But the moment soured quickly under the weight of my fears. A 10-year-old girl in 2022 saying she couldn’t fish because of the word fisherman? Really? This? Still? I felt like I’d somehow stumbled into an afternoon special from 1998. We will stumble back further still.
A couple of fish lingered below me in the water, flicking in my shadow. There we all were, at the pond together. Everyone enjoying a summer day. All the people exchanging smiles and then minding to ourselves. This place is not a bucolic paradise where everyone agrees all the time. But they do agree most of the time. That’s why we chose it.
When I had finished saying what I could to the page, I packed up and went home to my garden. It hasn’t been as rainy as forecasted, and the seeds need help. The garden will need help for years to come. Some days I will arrive to it with PMS and sadness. Some days I will arrive with delight and pride. Some days I will not arrive at all. But it will be there, ready to be tended, with my rage, with my joy. Only if I do not arrive again and again and again will I step outside to see the wildflowers lost.
I am unhappy today. I am disappointed in my luck, our leaders, and my country. But the garden remains, the work continues, and only with effort will flowers grow where weeds try to rule.

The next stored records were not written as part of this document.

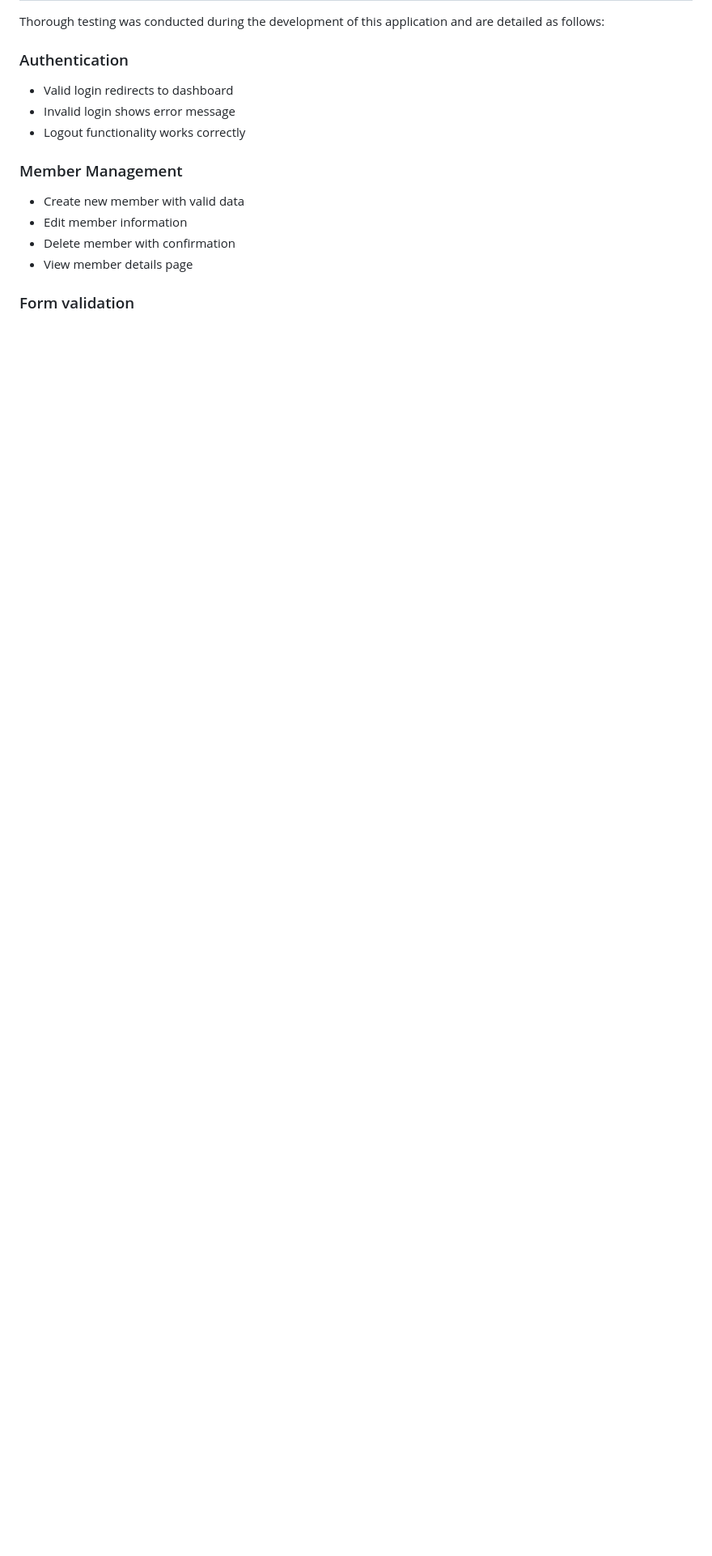
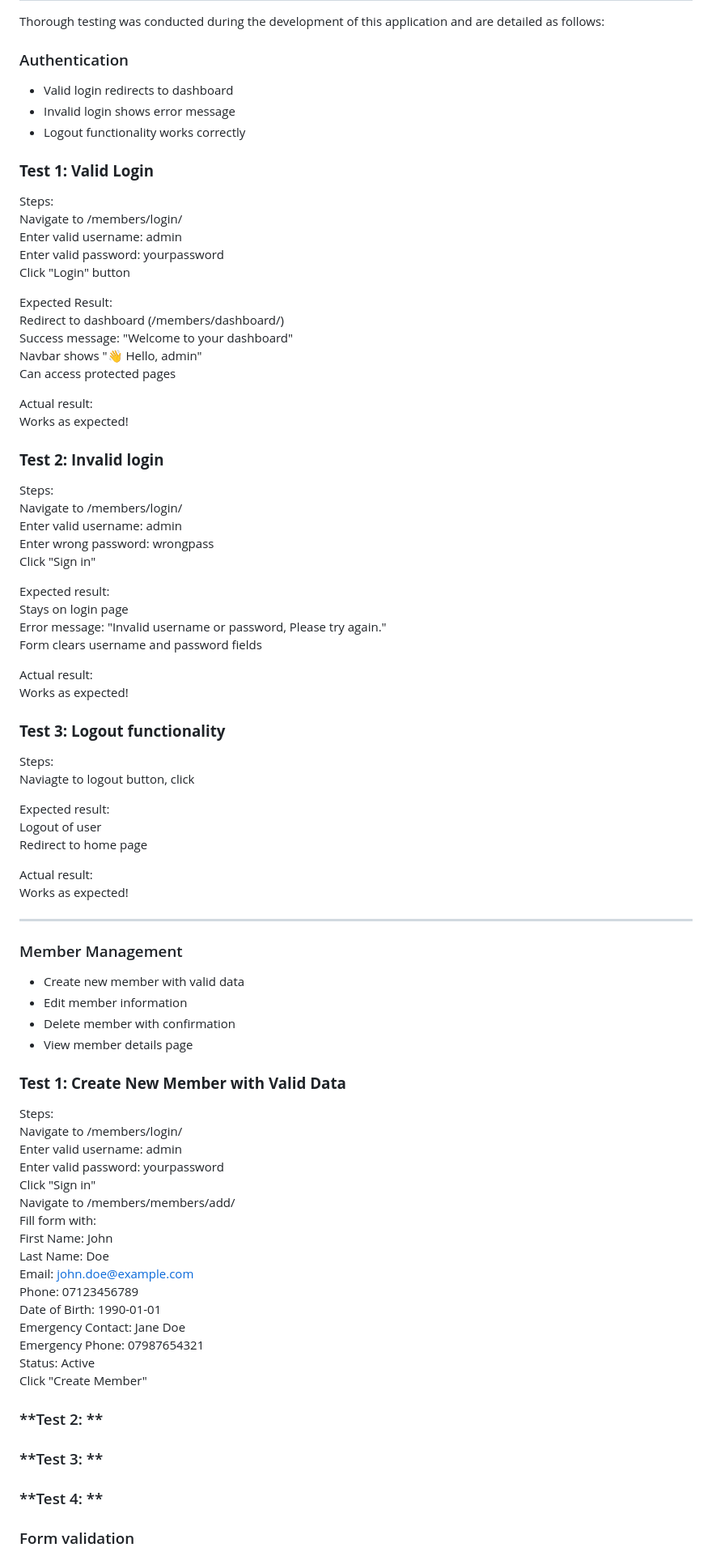
Before and after one commit to Luqmaan-io/gym-membership-tracker, a Markdown page: README.md, the part around the change. Shown at 81% size. GitHub-like rendering; blank space fills up the shorter version.

Commit message:
testing section to readme

```diff
--- a/README.md
+++ b/README.md
@@ -243,12 +243,79 @@ Thorough testing was conducted during the development of this application and ar
 - Invalid login shows error message
 - Logout functionality works correctly
 
+### **Test 1: Valid Login**
+Steps:
+Navigate to /members/login/
+Enter valid username: admin
+Enter valid password: yourpassword
+Click "Login" button
+
+Expected Result:
+Redirect to dashboard (/members/dashboard/)
+Success message: "Welcome to your dashboard"
+Navbar shows "👋 Hello, admin"
+Can access protected pages
+
+Actual result:
+Works as expected!
+
+### **Test 2: Invalid login**
+Steps:
+Navigate to /members/login/
+Enter valid username: admin
+Enter wrong password: wrongpass
+Click "Sign in"
+
+Expected result:
+Stays on login page
+Error message: "Invalid username or password, Please try again."
+Form clears username and password fields
+
+Actual result:
+Works as expected!
+
+### **Test 3: Logout functionality**
+Steps:
+Naviagte to logout button, click
+
+Expected result:
+Logout of user
+Redirect to home page
+
+Actual result:
+Works as expected!
+
+---
+
 ### Member Management
 
 - Create new member with valid data
 - Edit member information
 - Delete member with confirmation
 - View member details page
+
+### **Test 1: Create New Member with Valid Data**
+Steps:
+Navigate to /members/login/
+Enter valid username: admin
+Enter valid password: yourpassword
+Click "Sign in"
+Navigate to /members/members/add/
+Fill form with:
+First Name: John
+Last Name: Doe
+Email: john.doe@example.com
+Phone: 07123456789
+Date of Birth: 1990-01-01
+Emergency Contact: Jane Doe
+Emergency Phone: 07987654321
+Status: Active
+Click "Create Member"
+
+### **Test 2: **
+### **Test 3: **
+### **Test 4: **
+
 
 ### Form validation
 
```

For reading and helpful resources on this week’s news, I recommend: